For this reason was a single man created: to teach you that whoever destroys a single soul in Israel, Scripture imputes [guilt] to him as though he had destroyed an entire universe. And whoever saves a single life in Israel, Scripture credits him with having saved an entire universe. (Sanhedrin 37a)While this homiletical and ethical teaching references procreation – the first man Adam is regarded as the progenitor of all humanity – this is not the same thing as saying that the essential worth of a human being is encapsulated in his/her ability to reproduce. Rather, it expresses the immense worth of a human being.
The Gemara asks this question, as well, by posing a legalistic question: would we dispense with the ceremony if the murder victim were old (and therefore beyond the age of procreativity) or castrated (and hence incapable of reproducing)? It is a rhetorical question because Torah commands the ceremony whenever someone is slain and the murderer is unknown.
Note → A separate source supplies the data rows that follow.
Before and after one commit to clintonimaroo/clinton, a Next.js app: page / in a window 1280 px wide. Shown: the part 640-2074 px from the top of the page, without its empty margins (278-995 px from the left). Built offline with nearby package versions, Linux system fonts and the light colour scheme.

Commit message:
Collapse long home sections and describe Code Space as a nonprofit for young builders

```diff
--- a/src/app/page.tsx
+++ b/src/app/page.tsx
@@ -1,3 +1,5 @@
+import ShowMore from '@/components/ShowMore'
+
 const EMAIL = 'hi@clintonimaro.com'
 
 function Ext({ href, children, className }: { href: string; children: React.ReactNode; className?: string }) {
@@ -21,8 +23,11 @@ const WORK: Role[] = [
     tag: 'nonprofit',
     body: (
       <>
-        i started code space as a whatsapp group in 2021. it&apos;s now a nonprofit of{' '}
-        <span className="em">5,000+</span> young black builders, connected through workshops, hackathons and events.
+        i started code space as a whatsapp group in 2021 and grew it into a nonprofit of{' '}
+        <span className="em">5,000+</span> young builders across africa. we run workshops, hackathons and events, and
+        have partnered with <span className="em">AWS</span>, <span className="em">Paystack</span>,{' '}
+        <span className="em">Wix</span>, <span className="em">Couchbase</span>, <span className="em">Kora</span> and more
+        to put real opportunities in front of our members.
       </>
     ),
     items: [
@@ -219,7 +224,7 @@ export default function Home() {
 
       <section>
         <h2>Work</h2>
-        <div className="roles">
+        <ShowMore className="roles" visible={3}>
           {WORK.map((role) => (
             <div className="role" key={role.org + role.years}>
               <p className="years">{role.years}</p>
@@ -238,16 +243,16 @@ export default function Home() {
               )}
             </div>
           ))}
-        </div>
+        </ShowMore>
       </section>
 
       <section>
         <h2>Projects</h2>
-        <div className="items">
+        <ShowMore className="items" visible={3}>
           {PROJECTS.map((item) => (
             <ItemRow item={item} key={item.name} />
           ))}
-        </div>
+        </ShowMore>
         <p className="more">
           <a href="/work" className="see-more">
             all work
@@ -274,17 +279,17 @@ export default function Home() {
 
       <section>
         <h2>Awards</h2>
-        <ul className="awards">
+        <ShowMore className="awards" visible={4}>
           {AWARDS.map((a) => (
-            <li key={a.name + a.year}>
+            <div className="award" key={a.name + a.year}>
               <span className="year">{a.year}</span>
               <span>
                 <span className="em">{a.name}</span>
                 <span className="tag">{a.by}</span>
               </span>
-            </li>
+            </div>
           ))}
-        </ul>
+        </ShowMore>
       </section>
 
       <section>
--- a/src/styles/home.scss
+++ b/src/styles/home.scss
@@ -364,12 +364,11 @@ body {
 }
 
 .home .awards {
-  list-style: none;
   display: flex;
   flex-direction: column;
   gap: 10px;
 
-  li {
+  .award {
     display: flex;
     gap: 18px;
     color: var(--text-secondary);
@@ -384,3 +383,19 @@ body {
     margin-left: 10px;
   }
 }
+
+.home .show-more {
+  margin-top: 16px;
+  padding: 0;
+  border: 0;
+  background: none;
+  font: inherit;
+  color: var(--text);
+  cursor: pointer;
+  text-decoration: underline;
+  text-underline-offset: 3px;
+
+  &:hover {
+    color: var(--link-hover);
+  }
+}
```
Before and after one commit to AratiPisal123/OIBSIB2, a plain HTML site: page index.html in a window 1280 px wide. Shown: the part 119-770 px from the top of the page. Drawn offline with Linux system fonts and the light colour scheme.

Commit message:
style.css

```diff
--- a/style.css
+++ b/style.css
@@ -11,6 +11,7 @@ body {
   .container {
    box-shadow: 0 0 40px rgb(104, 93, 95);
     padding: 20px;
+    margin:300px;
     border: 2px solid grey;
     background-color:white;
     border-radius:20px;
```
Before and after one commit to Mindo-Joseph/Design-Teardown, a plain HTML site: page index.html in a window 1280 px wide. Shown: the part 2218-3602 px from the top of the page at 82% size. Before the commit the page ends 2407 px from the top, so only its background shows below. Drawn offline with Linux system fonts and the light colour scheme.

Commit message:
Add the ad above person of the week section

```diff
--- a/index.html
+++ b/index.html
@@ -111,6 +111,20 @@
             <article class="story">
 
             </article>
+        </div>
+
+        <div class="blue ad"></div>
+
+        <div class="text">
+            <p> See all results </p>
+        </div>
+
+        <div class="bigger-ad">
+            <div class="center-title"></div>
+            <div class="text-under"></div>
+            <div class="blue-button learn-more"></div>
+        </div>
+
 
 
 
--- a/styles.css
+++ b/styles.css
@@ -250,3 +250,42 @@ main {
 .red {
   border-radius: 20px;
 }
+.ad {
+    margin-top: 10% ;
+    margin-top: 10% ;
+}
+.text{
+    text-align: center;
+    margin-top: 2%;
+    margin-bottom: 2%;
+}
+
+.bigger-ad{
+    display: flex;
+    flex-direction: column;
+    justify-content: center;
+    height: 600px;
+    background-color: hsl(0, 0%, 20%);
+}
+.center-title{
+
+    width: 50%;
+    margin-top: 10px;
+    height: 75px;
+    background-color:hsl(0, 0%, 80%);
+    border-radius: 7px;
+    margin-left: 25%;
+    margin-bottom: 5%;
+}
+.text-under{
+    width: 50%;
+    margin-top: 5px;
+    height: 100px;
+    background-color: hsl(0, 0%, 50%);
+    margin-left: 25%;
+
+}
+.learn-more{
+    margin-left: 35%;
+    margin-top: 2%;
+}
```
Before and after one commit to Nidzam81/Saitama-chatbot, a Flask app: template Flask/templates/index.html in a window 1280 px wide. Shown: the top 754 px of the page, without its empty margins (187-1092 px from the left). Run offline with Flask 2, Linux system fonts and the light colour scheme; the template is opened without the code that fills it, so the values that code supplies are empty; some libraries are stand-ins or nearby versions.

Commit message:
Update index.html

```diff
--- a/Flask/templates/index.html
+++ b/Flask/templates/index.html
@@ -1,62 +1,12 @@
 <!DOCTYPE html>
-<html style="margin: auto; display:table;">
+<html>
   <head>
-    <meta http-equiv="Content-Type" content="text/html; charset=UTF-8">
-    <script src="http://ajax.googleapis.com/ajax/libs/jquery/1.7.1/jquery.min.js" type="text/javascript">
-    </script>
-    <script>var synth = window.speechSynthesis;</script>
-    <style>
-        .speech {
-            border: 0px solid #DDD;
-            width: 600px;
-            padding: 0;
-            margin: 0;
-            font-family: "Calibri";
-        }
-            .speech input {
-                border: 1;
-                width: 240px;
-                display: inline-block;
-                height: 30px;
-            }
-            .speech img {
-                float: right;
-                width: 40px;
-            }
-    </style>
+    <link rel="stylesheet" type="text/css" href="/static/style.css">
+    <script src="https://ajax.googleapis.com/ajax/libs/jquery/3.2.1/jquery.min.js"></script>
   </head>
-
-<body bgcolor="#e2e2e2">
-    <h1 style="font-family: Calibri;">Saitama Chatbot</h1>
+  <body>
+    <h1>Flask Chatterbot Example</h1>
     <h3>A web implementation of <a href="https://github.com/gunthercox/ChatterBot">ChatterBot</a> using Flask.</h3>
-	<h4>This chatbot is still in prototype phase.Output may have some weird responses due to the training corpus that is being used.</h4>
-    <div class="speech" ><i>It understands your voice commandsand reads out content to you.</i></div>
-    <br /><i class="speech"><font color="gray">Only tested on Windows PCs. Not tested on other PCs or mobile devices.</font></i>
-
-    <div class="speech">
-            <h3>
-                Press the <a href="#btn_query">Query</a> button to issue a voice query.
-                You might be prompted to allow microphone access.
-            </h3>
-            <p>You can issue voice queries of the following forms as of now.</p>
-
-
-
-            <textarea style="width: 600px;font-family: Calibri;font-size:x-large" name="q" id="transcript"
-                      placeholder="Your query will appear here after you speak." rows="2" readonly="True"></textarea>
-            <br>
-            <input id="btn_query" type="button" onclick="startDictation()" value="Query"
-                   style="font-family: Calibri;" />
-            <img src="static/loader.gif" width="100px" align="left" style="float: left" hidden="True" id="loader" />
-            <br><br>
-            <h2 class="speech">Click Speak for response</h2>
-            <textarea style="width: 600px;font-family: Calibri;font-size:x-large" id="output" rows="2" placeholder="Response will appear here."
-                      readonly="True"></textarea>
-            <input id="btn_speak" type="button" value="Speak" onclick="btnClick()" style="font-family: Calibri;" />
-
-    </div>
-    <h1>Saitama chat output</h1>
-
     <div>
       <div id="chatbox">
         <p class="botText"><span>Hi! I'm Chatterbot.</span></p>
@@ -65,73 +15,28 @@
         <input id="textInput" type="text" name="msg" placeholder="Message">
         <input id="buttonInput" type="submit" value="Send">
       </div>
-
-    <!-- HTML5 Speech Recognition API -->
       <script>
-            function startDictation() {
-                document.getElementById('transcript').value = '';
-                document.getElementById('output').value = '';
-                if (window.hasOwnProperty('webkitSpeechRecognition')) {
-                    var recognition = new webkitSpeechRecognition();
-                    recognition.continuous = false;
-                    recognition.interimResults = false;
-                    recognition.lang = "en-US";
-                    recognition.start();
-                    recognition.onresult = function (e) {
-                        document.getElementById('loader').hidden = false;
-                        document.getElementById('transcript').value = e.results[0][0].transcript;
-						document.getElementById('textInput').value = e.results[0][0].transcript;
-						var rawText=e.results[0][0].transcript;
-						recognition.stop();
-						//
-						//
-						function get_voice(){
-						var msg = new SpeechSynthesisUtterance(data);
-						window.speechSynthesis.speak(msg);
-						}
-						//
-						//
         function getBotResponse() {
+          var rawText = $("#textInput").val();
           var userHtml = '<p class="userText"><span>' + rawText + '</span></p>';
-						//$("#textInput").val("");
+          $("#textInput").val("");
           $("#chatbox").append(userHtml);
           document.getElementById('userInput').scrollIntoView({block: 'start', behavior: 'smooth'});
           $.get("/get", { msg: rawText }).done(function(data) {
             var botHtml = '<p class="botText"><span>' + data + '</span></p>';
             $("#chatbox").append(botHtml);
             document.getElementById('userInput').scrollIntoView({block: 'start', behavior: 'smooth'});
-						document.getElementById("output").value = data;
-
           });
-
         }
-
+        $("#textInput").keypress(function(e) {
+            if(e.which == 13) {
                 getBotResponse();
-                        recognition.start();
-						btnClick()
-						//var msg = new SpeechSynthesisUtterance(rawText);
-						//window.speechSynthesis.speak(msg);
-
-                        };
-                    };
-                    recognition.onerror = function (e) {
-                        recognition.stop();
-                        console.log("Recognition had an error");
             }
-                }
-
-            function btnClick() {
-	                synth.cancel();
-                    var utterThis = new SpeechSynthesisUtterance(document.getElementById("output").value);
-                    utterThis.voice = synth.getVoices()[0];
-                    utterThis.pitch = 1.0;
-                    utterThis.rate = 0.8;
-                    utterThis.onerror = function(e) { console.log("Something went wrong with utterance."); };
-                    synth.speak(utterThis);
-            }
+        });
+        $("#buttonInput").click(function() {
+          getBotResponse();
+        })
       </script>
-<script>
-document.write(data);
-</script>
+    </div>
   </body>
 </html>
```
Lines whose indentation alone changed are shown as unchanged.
Gemara’s answer is wonderful. What is lost is the person’s mitzvot – all the good things he would have done, all the divine obligations he would have undertaken, all the ways he would have lived in response to God have been lost irrevocably. An image of God has perished, stolen from humanity and from God, and all that the victim would have done and could have become has tragically been lost. This interpretation of “fruit” raises it to a much higher, more humane, and indeed holier level.
Addendum: for those interested, here is Mishnah Yebamot 6:6. (It is worthwhile to examine the discussion on Yevamot 65b–66a where a significant minority express discomfort with the exemption of women.)
No man may abstain from keeping the law, Be fertile and increase (Genesis 1:28), unless he already has children: according to the School of Shammai, two sons; according to the School of Hillel, a son and a daughter, for it is written, Male and female God created them (Genesis 5:2). If he married a woman and lived with her ten years and she bore no child, he is not permitted to abstain [from fulfilling this legal obligation]. If he divorced her, she may be married to another and the second husband may live with her for ten years. If she had a miscarriage the space [of ten years] is measured from the time of the miscarriage. The duty to be fruitful and multiply falls on the man but not on the woman. R. Yochanan b. Baroka [dissents from this view and] says: Of them of both it is written, God blessed them and God said to them: “Be fertile and increase” (Genensis 1:28).
© Rabbi Amy Scheinerman